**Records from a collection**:
--- --- ---
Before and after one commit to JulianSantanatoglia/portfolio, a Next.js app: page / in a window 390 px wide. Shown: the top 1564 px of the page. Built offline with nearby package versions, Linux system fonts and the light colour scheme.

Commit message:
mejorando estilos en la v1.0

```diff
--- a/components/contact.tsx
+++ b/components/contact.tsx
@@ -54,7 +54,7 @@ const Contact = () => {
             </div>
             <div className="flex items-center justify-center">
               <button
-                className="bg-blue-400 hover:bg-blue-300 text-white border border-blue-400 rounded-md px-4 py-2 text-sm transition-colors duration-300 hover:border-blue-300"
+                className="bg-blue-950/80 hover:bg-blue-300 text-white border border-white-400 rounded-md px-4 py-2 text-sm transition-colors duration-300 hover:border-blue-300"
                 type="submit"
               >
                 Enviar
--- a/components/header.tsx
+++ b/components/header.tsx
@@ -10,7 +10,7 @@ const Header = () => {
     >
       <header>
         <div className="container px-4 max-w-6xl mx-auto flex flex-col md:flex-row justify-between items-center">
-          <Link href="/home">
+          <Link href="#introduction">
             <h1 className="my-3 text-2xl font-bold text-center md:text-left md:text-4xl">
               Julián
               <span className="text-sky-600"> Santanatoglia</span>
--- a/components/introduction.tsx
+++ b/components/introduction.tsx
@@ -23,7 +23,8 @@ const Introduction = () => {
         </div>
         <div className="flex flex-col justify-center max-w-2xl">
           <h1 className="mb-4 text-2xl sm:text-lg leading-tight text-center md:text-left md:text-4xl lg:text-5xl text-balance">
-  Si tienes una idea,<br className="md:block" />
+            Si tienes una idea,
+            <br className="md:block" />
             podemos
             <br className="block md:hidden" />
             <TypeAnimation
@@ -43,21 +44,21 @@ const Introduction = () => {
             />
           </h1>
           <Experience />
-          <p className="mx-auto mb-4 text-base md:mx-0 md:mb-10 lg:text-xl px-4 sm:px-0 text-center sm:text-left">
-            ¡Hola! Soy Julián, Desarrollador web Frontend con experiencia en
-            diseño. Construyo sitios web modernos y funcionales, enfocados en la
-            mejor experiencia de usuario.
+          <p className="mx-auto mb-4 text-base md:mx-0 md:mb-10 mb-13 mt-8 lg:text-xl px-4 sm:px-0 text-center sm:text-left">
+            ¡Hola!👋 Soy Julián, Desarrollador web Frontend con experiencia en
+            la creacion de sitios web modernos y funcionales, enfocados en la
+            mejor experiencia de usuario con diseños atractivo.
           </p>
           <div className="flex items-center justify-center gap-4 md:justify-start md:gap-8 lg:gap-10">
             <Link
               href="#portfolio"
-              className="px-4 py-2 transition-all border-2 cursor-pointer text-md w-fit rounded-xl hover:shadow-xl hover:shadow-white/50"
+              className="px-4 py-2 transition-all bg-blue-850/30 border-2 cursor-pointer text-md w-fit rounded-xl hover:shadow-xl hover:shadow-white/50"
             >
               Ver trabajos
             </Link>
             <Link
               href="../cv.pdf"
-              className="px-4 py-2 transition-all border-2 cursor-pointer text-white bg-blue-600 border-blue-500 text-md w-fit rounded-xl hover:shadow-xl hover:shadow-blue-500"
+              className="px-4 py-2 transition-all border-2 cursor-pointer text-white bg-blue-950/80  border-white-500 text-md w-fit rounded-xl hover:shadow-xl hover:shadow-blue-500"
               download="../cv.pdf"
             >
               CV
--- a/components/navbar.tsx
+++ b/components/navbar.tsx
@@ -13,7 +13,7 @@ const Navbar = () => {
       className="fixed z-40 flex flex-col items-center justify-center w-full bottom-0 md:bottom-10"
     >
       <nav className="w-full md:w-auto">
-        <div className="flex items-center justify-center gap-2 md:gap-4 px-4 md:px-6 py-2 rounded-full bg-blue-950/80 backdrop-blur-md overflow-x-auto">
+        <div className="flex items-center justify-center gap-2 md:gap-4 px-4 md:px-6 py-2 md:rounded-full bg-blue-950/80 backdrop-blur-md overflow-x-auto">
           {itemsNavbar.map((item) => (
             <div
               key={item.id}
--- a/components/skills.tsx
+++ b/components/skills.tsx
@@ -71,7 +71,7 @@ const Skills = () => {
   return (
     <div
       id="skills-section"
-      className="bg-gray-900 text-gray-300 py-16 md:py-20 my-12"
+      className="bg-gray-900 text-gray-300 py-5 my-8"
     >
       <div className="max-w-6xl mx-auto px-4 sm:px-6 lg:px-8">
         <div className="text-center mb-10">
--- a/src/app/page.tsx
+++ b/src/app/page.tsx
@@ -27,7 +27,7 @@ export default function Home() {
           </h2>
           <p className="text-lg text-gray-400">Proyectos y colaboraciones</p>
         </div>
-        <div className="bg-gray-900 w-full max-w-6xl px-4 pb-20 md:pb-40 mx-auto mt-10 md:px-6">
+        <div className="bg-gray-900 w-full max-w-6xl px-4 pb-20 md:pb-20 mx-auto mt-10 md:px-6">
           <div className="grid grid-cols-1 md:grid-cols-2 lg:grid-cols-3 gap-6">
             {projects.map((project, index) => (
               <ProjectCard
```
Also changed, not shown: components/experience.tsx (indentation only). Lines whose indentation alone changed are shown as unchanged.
--- --- ---
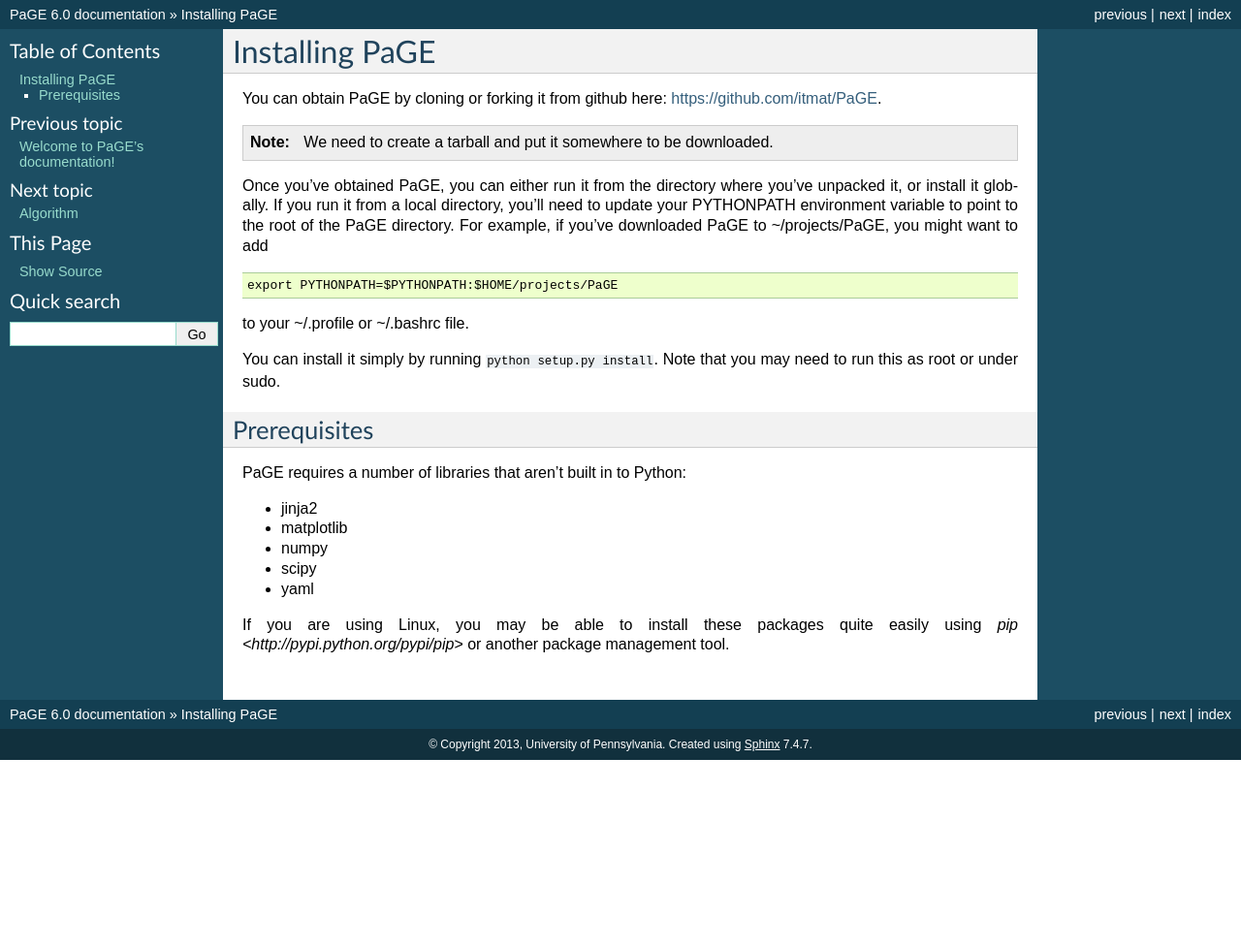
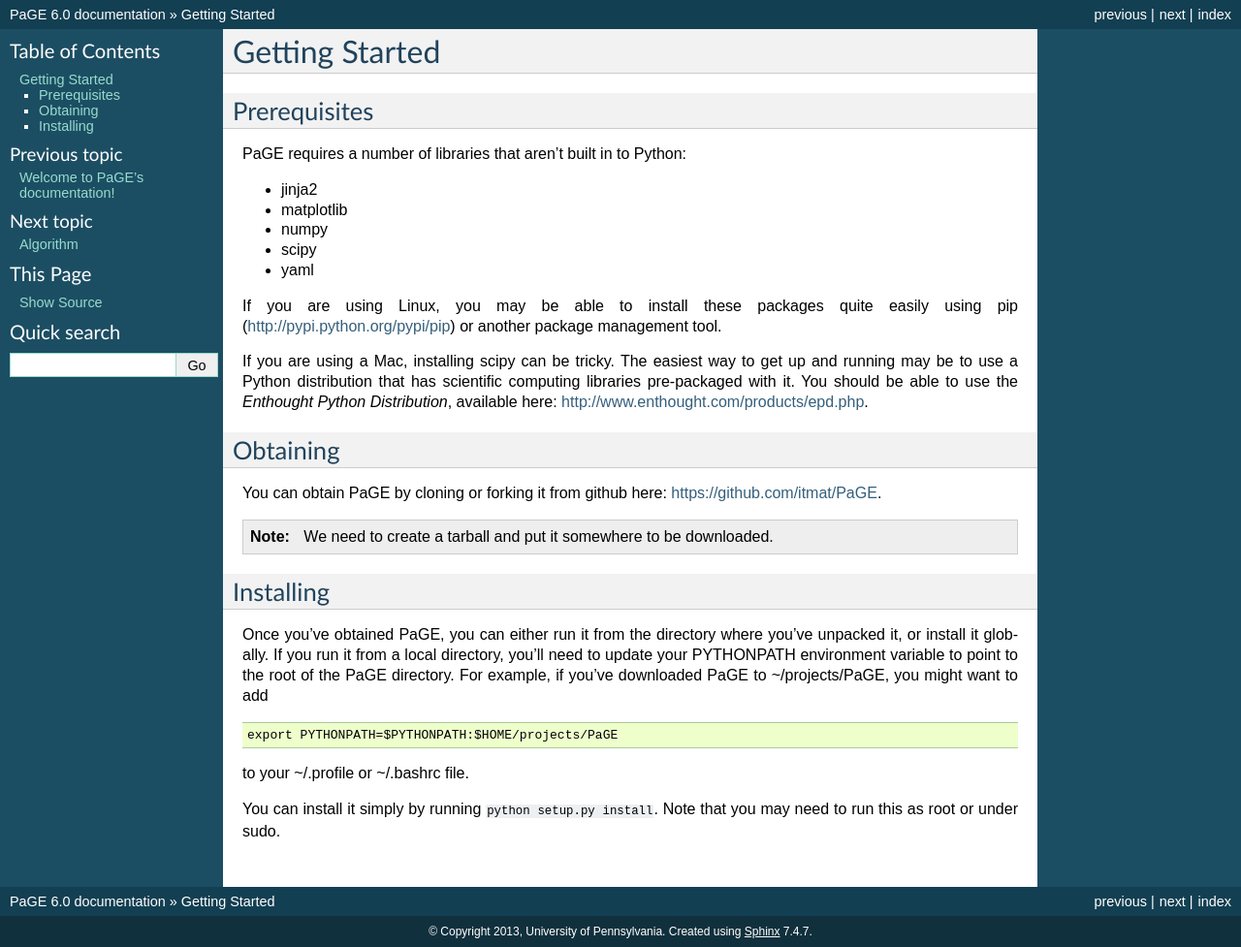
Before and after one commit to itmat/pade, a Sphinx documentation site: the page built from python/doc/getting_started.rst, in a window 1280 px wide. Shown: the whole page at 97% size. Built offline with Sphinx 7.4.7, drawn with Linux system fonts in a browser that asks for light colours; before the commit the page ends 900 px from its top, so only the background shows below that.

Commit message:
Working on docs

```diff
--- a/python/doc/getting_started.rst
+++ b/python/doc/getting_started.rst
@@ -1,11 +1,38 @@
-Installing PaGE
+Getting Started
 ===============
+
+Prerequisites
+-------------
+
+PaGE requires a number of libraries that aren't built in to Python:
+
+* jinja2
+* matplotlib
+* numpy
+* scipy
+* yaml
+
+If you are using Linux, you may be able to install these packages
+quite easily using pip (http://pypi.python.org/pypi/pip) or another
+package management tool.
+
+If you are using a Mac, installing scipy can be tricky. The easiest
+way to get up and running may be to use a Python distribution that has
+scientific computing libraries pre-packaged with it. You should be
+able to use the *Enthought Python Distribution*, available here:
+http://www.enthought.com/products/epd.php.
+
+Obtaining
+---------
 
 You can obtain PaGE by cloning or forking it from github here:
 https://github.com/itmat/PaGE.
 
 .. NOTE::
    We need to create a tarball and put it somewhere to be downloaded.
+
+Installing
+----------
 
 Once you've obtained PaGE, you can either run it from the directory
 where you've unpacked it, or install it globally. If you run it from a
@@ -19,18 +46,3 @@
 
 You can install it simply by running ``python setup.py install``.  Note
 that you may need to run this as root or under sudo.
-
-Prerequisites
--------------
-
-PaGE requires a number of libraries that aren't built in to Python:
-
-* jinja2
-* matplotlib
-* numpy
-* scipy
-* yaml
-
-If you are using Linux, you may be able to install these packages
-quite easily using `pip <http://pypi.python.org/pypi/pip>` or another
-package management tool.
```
--- --- ---
**WORK REQUIRED**:
Pull each line containing the word "href" out of the data above.

**YOUR RESPONSE**:
-          <Link href="/home">
+          <Link href="#introduction">
               href="#portfolio"
               href="../cv.pdf"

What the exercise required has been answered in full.